Top of Data for review
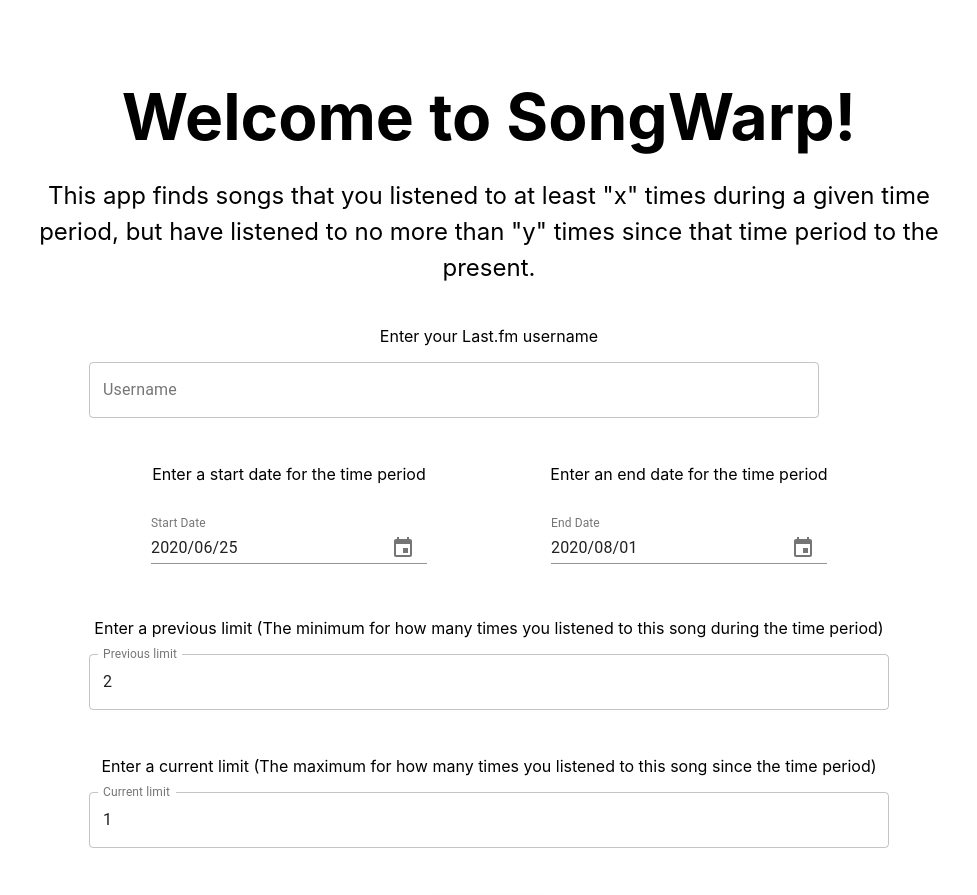
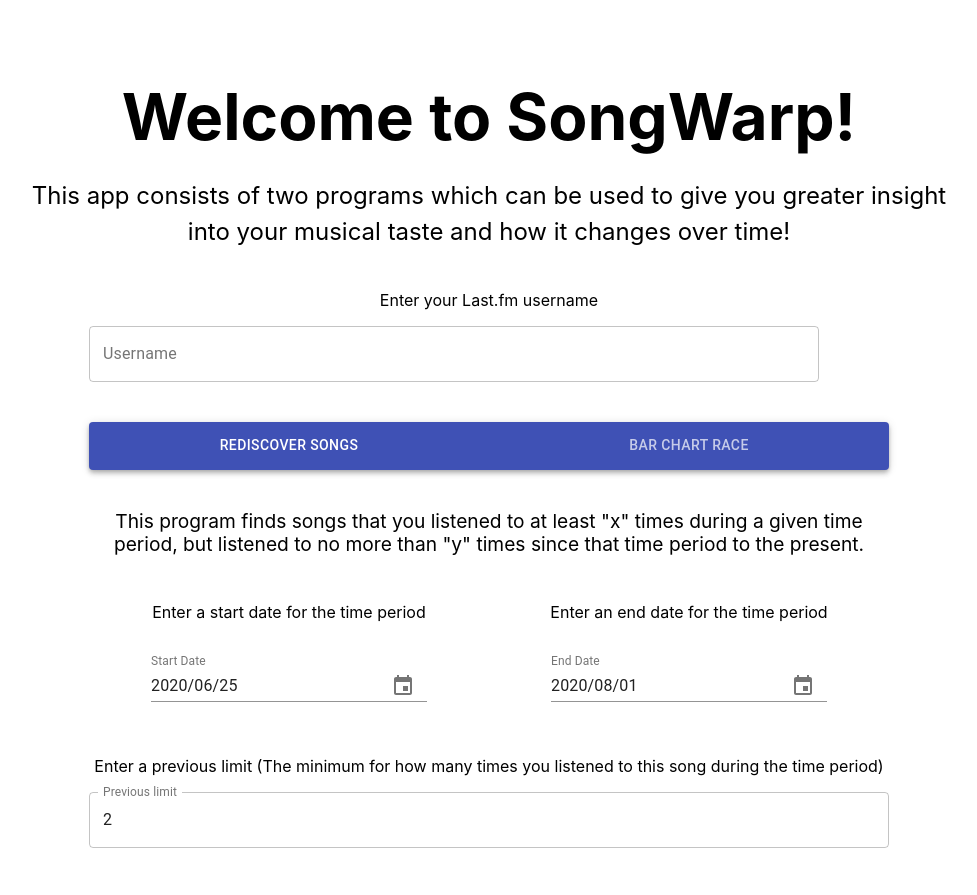
Before and after one commit to jlanesmith/SongWarp, a Next.js app: page / in a window 1280 px wide. Shown: the top 895 px of the page, without its empty margins (151-1128 px from the left). Built offline with nearby package versions, Linux system fonts and the light colour scheme.

Commit message:
Add UI for bar chart race

```diff
--- a/barChartRace.js
+++ b/pages/barChartRace.jsx
@@ -25,7 +25,7 @@ function addSong(newSong, dateNumber) {
 
 		// If the song already exists in the array, update the playcount
 		if ( (songs[i].name == newSong.name) && (songs[i].artist['#text'] == newSong.artist['#text']) ) {
-			songs[i].countArray[dateNumber] =songs[i].countArray[dateNumber-1] + parseInt(newSong.playcount, 10);
+			songs[i].countArray[dateNumber] =songs[i].countArray[dateNumber-1] + parseInt(newSong.playcount);
 			return;
 		}
 	}
--- a/pages/index.jsx
+++ b/pages/index.jsx
@@ -4,6 +4,9 @@
 
 import 'date-fns';
 import React from 'react';
+import AppBar from '@material-ui/core/AppBar';
+import Tabs from '@material-ui/core/Tabs';
+import Tab from '@material-ui/core/Tab';
 import Results from './results.jsx';
 import TextField from '@material-ui/core/TextField';
 import Button from '@material-ui/core/Button';
@@ -18,6 +21,7 @@ import { MuiPickersUtilsProvider, KeyboardDatePicker } from '@material-ui/picker
 export default function Home() {
 
   const [username, setUsername] = React.useState("");
+  const [tabValue, setTabValue] = React.useState(0);
   const [startDate, setStartDate] = React.useState(new Date('2020/06/25'));
   const [endDate, setEndDate] = React.useState(new Date('2020/08/01'));
   const [previousLimit, setPreviousLimit] = React.useState(2);
@@ -89,11 +93,11 @@ export default function Home() {
           Welcome to SongWarp!
         </h1>
         <p className="description">
-          This app finds songs that you listened to at least "x" times during a given time period,
-          but have listened to no more than "y" times since that time period to the present.
+          This app consists of two programs which can be used to give you greater insight into your musical taste and
+          how it changes over time!
         </p>
-        <Grid container className="formContainer">
-          <Grid item xs={12} className="inputContainer">
+        <div className="formContainer">
+          <div className="inputContainer">
             <p>Enter your Last.fm username</p>
             <TextField
               value={username}
@@ -106,13 +110,34 @@ export default function Home() {
               label="Username"
               variant="outlined"
             />
-            <div className={"iconContainer"}>
+            <div className="iconContainer">
               {checkUserState === 1 && <CircularProgress className="circularProgress"/>}
               {checkUserState === 2 && <CheckIcon className="checkIcon"/>}
               {checkUserState === 3 && <ExIcon className="closeIcon"/>}
             </div>
             {userErrorMessage.length > 0 && <Alert className="errorMessage" severity="error">{userErrorMessage}</Alert>}
-          </Grid>
+          </div>
+          <AppBar position="static" className="tabs">
+            <Tabs
+              value={tabValue}
+              onChange={(event, newValue) => {setTabValue(newValue)}}
+              variant="fullWidth"
+              TabIndicatorProps = {{
+                style: {
+                  visibility: "hidden"
+                }
+              }}
+            >
+              <Tab label="Rediscover songs" />
+              <Tab label="Bar chart race" />
+            </Tabs>
+          </AppBar>
+          <div hidden={tabValue !== 0}>
+            <p className="programDescription">
+              This program finds songs that you listened to at least "x" times during a given time period,
+              but listened to no more than "y" times since that time period to the present.
+            </p>
+            <Grid container>
               <Grid item xs={12} md={6} className="inputContainer">
                 <p>Enter a start date for the time period</p>
                 <MuiPickersUtilsProvider utils={DateFnsUtils}>
@@ -139,7 +164,8 @@ export default function Home() {
                   />
                 </MuiPickersUtilsProvider>
               </Grid>
-          <Grid item xs={12} className="inputContainer">
+            </Grid>
+            <div className="inputContainer">
               <p>Enter a previous limit (The minimum for how many times you listened to this song during the time period)</p>
               <TextField
                 value={previousLimit}
@@ -149,8 +175,8 @@ export default function Home() {
                 variant="outlined"
                 type="number"
               />
-          </Grid>
-          <Grid item xs={12} className="inputContainer">
+            </div>
+            <div className="inputContainer">
               <p>Enter a current limit (The maximum for how many times you listened to this song since the time period)</p>
               <TextField
                 value={currentLimit}
@@ -160,8 +186,8 @@ export default function Home() {
                 variant="outlined"
                 type="number"
               />
-          </Grid>
-        </Grid>
+            </div>
+            <div className="buttonContainer">
               {invalidParametersMessage.length > 0 &&
                 <Alert className="errorMessage" severity="error">{invalidParametersMessage}</Alert>
               }
@@ -178,6 +204,18 @@ export default function Home() {
                   runAgain={goTime}
                 />
               }
+            </div>
+          </div>
+          <div hidden={tabValue !== 1}>
+            <p className="programDescription">
+              This program generates a CSV file which, along with <a target="_blank" href="https://app.flourish.studio/register">Flourish</a>, can generate
+              a bar chart race to show your #1 most scrobbled song over time.
+            </p>
+            <Button className="button" onClick={clickGo} variant="contained" color="primary" size="large">
+              <p className="buttonText">Download CSV</p>
+            </Button>
+          </div>
+        </div>
       </main>
       <footer>
          Made by Jonathan Lane-Smith
--- a/pages/results.jsx
+++ b/pages/results.jsx
@@ -260,7 +260,7 @@ export default function Results(props) {
 
 
   return (
-    <div className="resultContainer">
+    <div>
       {errorMessage.length > 0 ? (
         <Alert className="errorMessage" severity="error">{errorMessage}</Alert>
       ) : (
--- a/styles/global.css
+++ b/styles/global.css
@@ -49,11 +49,6 @@ body {
     align-items: center;
   }
 
-  a {
-    color: inherit;
-    text-decoration: none;
-  }
-
   .title a {
     color: #0070f3;
     text-decoration: none;
@@ -96,6 +91,8 @@ body {
 
   .formContainer {
     max-width: 800px;
+    width: 100%;
+    text-align: center;
   }
 
   .usernameInput {
@@ -104,8 +101,27 @@ body {
   }
 
   .inputContainer {
-    padding-bottom: 30px;
-    text-align: center;
+    display: flow-root;
+    margin-bottom: 30px !important;
+  }
+
+  .tabs {
+    margin-top: 40px;
+    border-radius: 4px;
+  }
+
+  .programDescription {
+    margin: 40px 0 30px 0;
+    line-height: 1.2;
+    font-size: 1.2rem;
+  }
+
+  a:visited {
+    color: blue;
+  }
+
+  a:hover {
+      color: red;
   }
 
   .input {
@@ -120,11 +136,6 @@ body {
 
   .buttonText {
     color: white;
-  }
-
-  .resultContainer {
-    width: 75%;
-    text-align: center;
   }
 
   .iconContainer {
```
Lines whose indentation alone changed are shown as unchanged.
Bottom of Data for review
- _Exercise goal_
Search the records for lines holding the word "center", then copy each line you find.

- _Solved problem_
     align-items: center;
+    text-align: center;
-    text-align: center;
-    text-align: center;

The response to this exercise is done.